The JRC has been actively involved in the preparation of these texts. JRC scientists contributed to the Impact Assessment procedure to evaluate the impact of shale gas extraction on land, water and air quality. Detailed results of the study are presented in the report ‘Spatially-resolved assessment of land and water use scenarios for shale gas development: Poland and Germany’.
Specific technology scenarios, to represent worst-, average- and best-case assumptions regarding water and land-use requirements for shale gas development have been implemented using spatially-resolved water and land availability/demand modelling tools, such as the Land Use Modelling Platform (LUMP). The study was carried out for Germany and a river basin in Poland for the period 2013-2028. These countries have been chosen for their potential reserves of shale gas and availability of geological maps.
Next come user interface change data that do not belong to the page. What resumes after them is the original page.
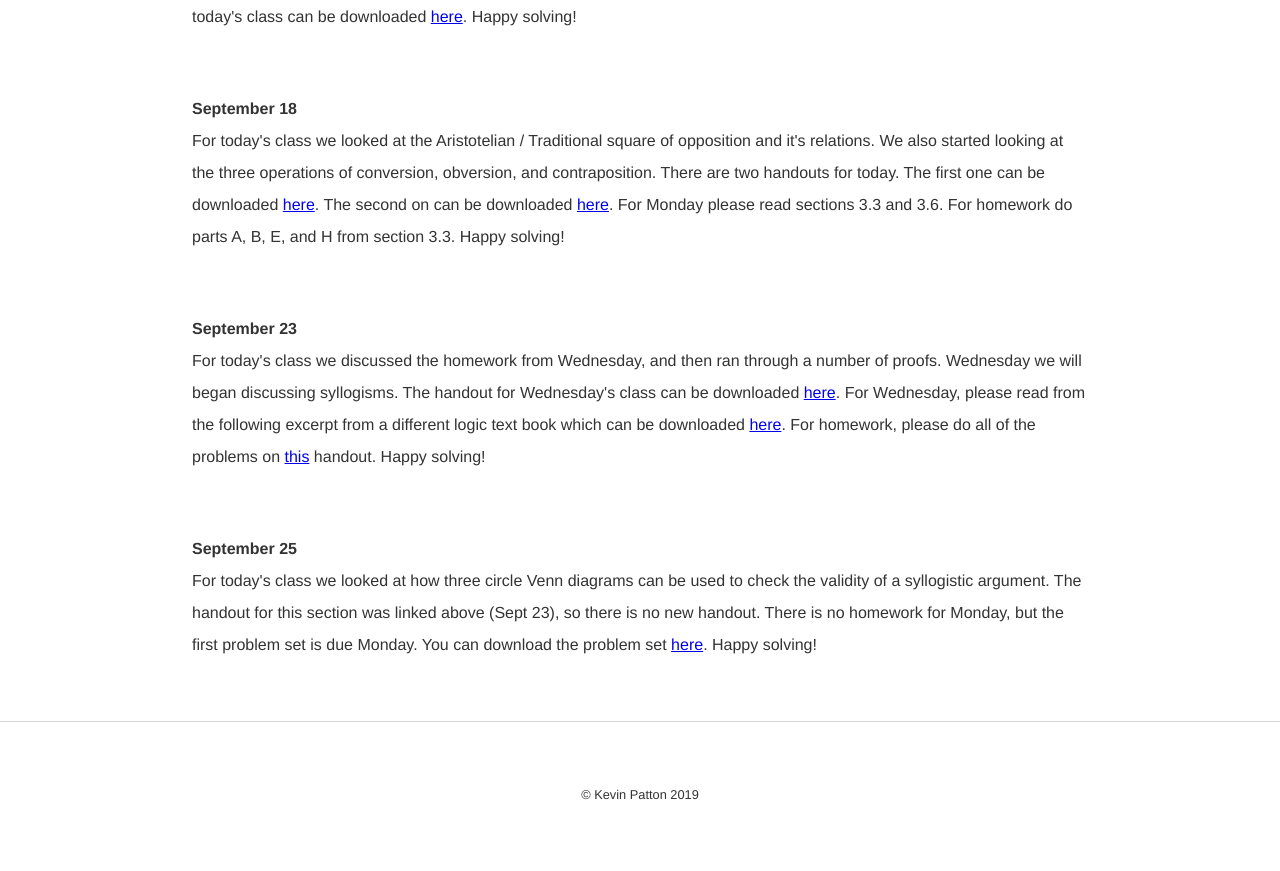
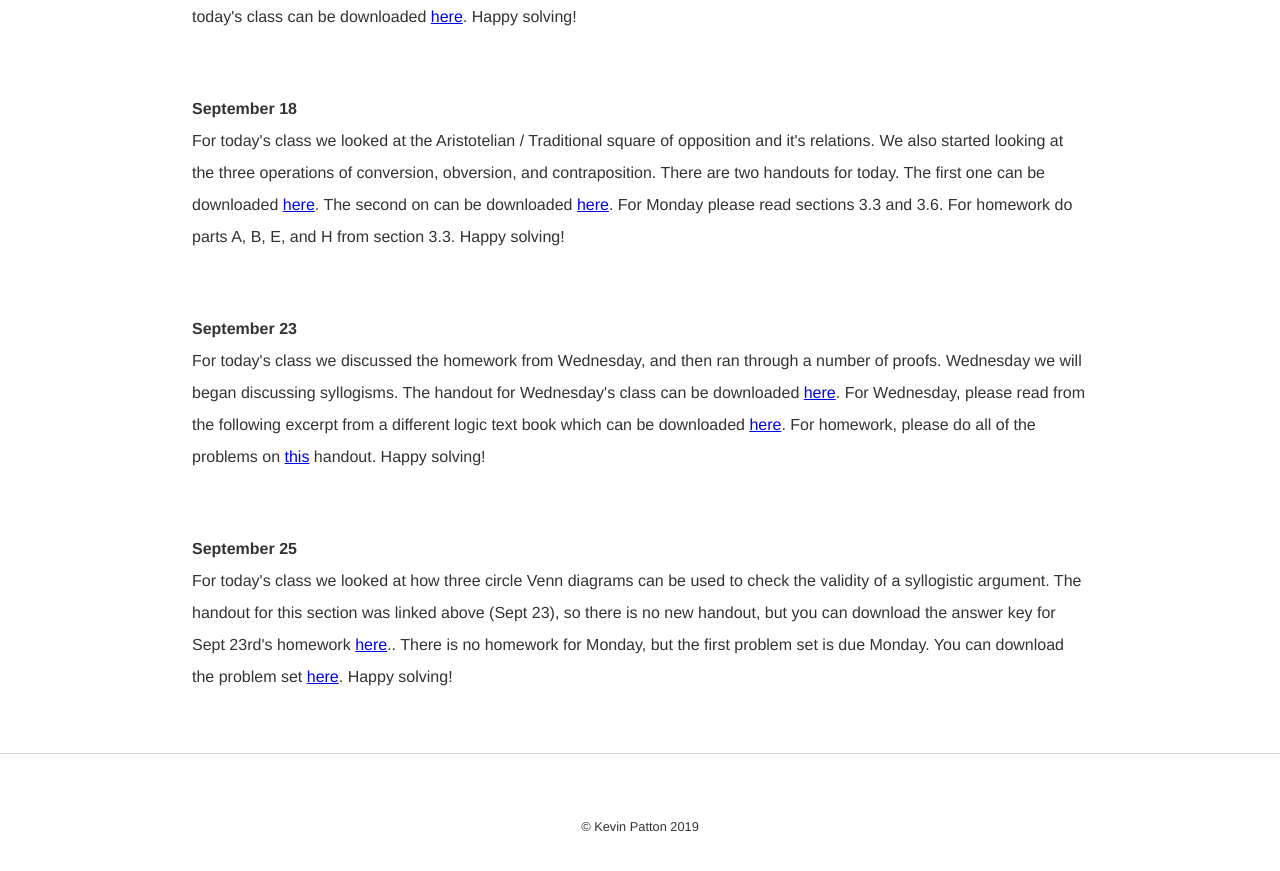
Before and after one commit to kevinjpatton/kevinjpatton.github.io, a Jekyll site: the page built from teaching/phil_1210/index.html, in a window 1280 px wide and 900 px high, scrolled down 1892 px. Shown: the top 871 px of the window. Built offline with Jekyll 4.4.1, drawn with Linux system fonts in a browser that asks for light colours; Markdown is read by kramdown in place of the engine named in the settings.

Commit message:
Update index.html

```diff
--- a/teaching/phil_1210/index.html
+++ b/teaching/phil_1210/index.html
@@ -27,4 +27,4 @@
 <p><b>September 23</b><br>
 For today's class we discussed the homework from Wednesday, and then ran through a number of proofs.  Wednesday we will began discussing syllogisms.  The handout for Wednesday's class can be downloaded <a href="/teaching/phil_1210/Day 10 - Section 5.2.pdf" target="_blank">here</a>.  For Wednesday, please read from the following excerpt from a different logic text book which can be downloaded <a href="/teaching/phil_1210/Hurley_StandardForm.pdf" target="_blank">here</a>.  For homework, please do all of the problems on <a href="/teaching/phil_1210/Categorical Proofs.pdf" target="_blank">this</a> handout.  Happy solving!</p>
 <p><b>September 25</b><br>
-For today's class we looked at how three circle Venn diagrams can be used to check the validity of a syllogistic argument.  The handout for this section was linked above (Sept 23), so there is no new handout.  There is no homework for Monday, but the first problem set is due Monday.  You can download the problem set <a href="/teaching/phil_1210/PS -1.pdf" target="_blank">here</a>.  Happy solving!</p>
+For today's class we looked at how three circle Venn diagrams can be used to check the validity of a syllogistic argument.  The handout for this section was linked above (Sept 23), so there is no new handout, but you can download the answer key for Sept 23rd's homework <a href="/teaching/Categorical Proofs - Answer Key.pdf" target="_blank">here</a>..  There is no homework for Monday, but the first problem set is due Monday.  You can download the problem set <a href="/teaching/phil_1210/PS -1.pdf" target="_blank">here</a>.  Happy solving!</p>
```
The scenarios analysis was complemented by a risk assessment of potential human and ecosystem health impacts attributable to the accidental or operational release of chemicals used in hydraulic fracturing of shale formations, based on a life cycle approach.
Considerations to support future air quality impact assessments for shale gas development activities are also included in the study.
The Commission asks Member States to check the quality of the local water, air and soil before any shale gas operations start, monitor any changes observed, and inform the public about chemicals used in individual wells. A particular focus is put on the control of air emissions, including greenhouse gas emissions. EU Member States are invited to apply the principles within six months and, from December 2014 onwards, inform the Commission each year about the measures that they have put in place.
- 2030 Climate and energy package
- JRC report ‘Spatially-resolved assessment of land and water use scenarios for shale gas development: Poland and Germany
- Impact assessment of the EC Communication on the exploration and production of hydrocarbons (such as shale gas) using high volume hydraulic fracturing in the EU
- European Land Use Modelling Platform
- Commission studies impact of shale gas on markets, environment and climate
- EC Communication and Recommendation on the exploration and production of hydrocarbons (such as shale gas) using high volume hydraulic fracturing in the EU